Please return all of the data exactly as written.

══════════

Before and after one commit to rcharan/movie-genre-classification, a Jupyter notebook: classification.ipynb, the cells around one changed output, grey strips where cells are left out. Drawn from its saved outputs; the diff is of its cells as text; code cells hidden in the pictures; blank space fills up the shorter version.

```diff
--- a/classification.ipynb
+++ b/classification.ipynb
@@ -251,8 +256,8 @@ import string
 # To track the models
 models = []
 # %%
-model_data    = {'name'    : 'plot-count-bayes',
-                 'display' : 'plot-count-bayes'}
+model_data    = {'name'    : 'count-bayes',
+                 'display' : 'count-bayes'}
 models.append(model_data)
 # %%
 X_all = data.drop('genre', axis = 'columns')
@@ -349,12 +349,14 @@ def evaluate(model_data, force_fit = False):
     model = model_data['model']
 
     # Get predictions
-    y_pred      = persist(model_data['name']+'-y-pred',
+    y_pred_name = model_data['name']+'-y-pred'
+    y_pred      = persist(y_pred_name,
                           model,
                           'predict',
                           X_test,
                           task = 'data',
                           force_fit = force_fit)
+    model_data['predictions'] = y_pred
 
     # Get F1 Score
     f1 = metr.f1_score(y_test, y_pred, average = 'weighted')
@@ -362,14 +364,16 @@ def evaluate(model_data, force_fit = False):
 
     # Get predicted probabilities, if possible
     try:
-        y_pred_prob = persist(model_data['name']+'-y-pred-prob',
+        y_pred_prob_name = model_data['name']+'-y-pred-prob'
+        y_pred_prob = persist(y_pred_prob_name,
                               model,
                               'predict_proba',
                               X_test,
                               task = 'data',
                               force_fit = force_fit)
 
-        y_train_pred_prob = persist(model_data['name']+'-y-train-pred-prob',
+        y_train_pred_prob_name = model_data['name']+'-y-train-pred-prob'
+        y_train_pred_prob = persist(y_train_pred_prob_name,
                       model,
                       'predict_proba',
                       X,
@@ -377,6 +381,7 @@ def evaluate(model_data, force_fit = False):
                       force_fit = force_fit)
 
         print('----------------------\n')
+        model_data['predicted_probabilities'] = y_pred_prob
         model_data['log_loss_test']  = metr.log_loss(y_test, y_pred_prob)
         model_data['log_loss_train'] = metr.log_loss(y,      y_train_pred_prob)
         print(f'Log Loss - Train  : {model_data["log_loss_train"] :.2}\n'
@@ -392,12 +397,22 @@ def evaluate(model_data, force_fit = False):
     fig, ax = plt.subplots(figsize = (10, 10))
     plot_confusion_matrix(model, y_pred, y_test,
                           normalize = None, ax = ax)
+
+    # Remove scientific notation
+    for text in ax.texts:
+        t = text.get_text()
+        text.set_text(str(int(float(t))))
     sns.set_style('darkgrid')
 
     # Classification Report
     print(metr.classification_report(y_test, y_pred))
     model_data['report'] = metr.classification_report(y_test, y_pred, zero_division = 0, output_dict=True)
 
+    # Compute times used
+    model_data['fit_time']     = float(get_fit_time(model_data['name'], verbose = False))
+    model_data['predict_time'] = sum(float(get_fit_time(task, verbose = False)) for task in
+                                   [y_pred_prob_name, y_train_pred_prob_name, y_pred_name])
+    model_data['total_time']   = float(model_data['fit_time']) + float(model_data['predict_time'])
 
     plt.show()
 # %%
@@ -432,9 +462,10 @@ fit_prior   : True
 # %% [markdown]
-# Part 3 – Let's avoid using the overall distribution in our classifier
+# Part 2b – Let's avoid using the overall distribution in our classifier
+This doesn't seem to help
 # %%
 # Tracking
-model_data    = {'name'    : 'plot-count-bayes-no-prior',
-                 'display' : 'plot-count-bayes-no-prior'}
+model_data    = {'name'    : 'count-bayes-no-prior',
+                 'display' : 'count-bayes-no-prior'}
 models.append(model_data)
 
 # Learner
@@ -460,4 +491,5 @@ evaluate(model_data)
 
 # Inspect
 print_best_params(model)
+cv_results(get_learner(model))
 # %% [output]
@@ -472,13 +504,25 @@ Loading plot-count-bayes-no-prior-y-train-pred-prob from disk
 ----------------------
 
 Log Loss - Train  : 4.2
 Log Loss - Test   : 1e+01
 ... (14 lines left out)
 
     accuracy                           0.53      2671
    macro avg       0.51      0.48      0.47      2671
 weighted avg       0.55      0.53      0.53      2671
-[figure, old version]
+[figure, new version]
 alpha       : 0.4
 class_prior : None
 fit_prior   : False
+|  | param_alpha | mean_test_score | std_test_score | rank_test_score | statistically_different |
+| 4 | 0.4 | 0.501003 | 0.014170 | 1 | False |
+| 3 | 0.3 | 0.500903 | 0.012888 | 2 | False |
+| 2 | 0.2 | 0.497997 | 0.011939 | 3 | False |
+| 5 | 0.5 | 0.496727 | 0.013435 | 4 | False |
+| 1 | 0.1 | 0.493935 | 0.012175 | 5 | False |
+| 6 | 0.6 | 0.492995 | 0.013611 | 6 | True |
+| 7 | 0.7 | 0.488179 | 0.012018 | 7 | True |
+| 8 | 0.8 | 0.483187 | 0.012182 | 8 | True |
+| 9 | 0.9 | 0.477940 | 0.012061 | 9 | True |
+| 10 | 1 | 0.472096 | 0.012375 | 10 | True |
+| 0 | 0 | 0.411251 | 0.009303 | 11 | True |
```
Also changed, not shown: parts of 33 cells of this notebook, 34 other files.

══════════

Result:
Before and after one commit to rcharan/movie-genre-classification, a Jupyter notebook: classification.ipynb, the cells around one changed output, grey strips where cells are left out. Drawn from its saved outputs; the diff is of its cells as text; code cells hidden in the pictures; blank space fills up the shorter version.

```diff
--- a/classification.ipynb
+++ b/classification.ipynb
@@ -251,8 +256,8 @@ import string
 # To track the models
 models = []
 # %%
-model_data    = {'name'    : 'plot-count-bayes',
-                 'display' : 'plot-count-bayes'}
+model_data    = {'name'    : 'count-bayes',
+                 'display' : 'count-bayes'}
 models.append(model_data)
 # %%
 X_all = data.drop('genre', axis = 'columns')
@@ -349,12 +349,14 @@ def evaluate(model_data, force_fit = False):
     model = model_data['model']
 
     # Get predictions
-    y_pred      = persist(model_data['name']+'-y-pred',
+    y_pred_name = model_data['name']+'-y-pred'
+    y_pred      = persist(y_pred_name,
                           model,
                           'predict',
                           X_test,
                           task = 'data',
                           force_fit = force_fit)
+    model_data['predictions'] = y_pred
 
     # Get F1 Score
     f1 = metr.f1_score(y_test, y_pred, average = 'weighted')
@@ -362,14 +364,16 @@ def evaluate(model_data, force_fit = False):
 
     # Get predicted probabilities, if possible
     try:
-        y_pred_prob = persist(model_data['name']+'-y-pred-prob',
+        y_pred_prob_name = model_data['name']+'-y-pred-prob'
+        y_pred_prob = persist(y_pred_prob_name,
                               model,
                               'predict_proba',
                               X_test,
                               task = 'data',
                               force_fit = force_fit)
 
-        y_train_pred_prob = persist(model_data['name']+'-y-train-pred-prob',
+        y_train_pred_prob_name = model_data['name']+'-y-train-pred-prob'
+        y_train_pred_prob = persist(y_train_pred_prob_name,
                       model,
                       'predict_proba',
                       X,
@@ -377,6 +381,7 @@ def evaluate(model_data, force_fit = False):
                       force_fit = force_fit)
 
         print('----------------------\n')
+        model_data['predicted_probabilities'] = y_pred_prob
         model_data['log_loss_test']  = metr.log_loss(y_test, y_pred_prob)
         model_data['log_loss_train'] = metr.log_loss(y,      y_train_pred_prob)
         print(f'Log Loss - Train  : {model_data["log_loss_train"] :.2}\n'
@@ -392,12 +397,22 @@ def evaluate(model_data, force_fit = False):
     fig, ax = plt.subplots(figsize = (10, 10))
     plot_confusion_matrix(model, y_pred, y_test,
                           normalize = None, ax = ax)
+
+    # Remove scientific notation
+    for text in ax.texts:
+        t = text.get_text()
+        text.set_text(str(int(float(t))))
     sns.set_style('darkgrid')
 
     # Classification Report
     print(metr.classification_report(y_test, y_pred))
     model_data['report'] = metr.classification_report(y_test, y_pred, zero_division = 0, output_dict=True)
 
+    # Compute times used
+    model_data['fit_time']     = float(get_fit_time(model_data['name'], verbose = False))
+    model_data['predict_time'] = sum(float(get_fit_time(task, verbose = False)) for task in
+                                   [y_pred_prob_name, y_train_pred_prob_name, y_pred_name])
+    model_data['total_time']   = float(model_data['fit_time']) + float(model_data['predict_time'])
 
     plt.show()
 # %%
@@ -432,9 +462,10 @@ fit_prior   : True
 # %% [markdown]
-# Part 3 – Let's avoid using the overall distribution in our classifier
+# Part 2b – Let's avoid using the overall distribution in our classifier
+This doesn't seem to help
 # %%
 # Tracking
-model_data    = {'name'    : 'plot-count-bayes-no-prior',
-                 'display' : 'plot-count-bayes-no-prior'}
+model_data    = {'name'    : 'count-bayes-no-prior',
+                 'display' : 'count-bayes-no-prior'}
 models.append(model_data)
 
 # Learner
@@ -460,4 +491,5 @@ evaluate(model_data)
 
 # Inspect
 print_best_params(model)
+cv_results(get_learner(model))
 # %% [output]
@@ -472,13 +504,25 @@ Loading plot-count-bayes-no-prior-y-train-pred-prob from disk
 ----------------------
 
 Log Loss - Train  : 4.2
 Log Loss - Test   : 1e+01
 ... (14 lines left out)
 
     accuracy                           0.53      2671
    macro avg       0.51      0.48      0.47      2671
 weighted avg       0.55      0.53      0.53      2671
-[figure, old version]
+[figure, new version]
 alpha       : 0.4
 class_prior : None
 fit_prior   : False
+|  | param_alpha | mean_test_score | std_test_score | rank_test_score | statistically_different |
+| 4 | 0.4 | 0.501003 | 0.014170 | 1 | False |
+| 3 | 0.3 | 0.500903 | 0.012888 | 2 | False |
+| 2 | 0.2 | 0.497997 | 0.011939 | 3 | False |
+| 5 | 0.5 | 0.496727 | 0.013435 | 4 | False |
+| 1 | 0.1 | 0.493935 | 0.012175 | 5 | False |
+| 6 | 0.6 | 0.492995 | 0.013611 | 6 | True |
+| 7 | 0.7 | 0.488179 | 0.012018 | 7 | True |
+| 8 | 0.8 | 0.483187 | 0.012182 | 8 | True |
+| 9 | 0.9 | 0.477940 | 0.012061 | 9 | True |
+| 10 | 1 | 0.472096 | 0.012375 | 10 | True |
+| 0 | 0 | 0.411251 | 0.009303 | 11 | True |
```
Also changed, not shown: parts of 33 cells of this notebook, 34 other files.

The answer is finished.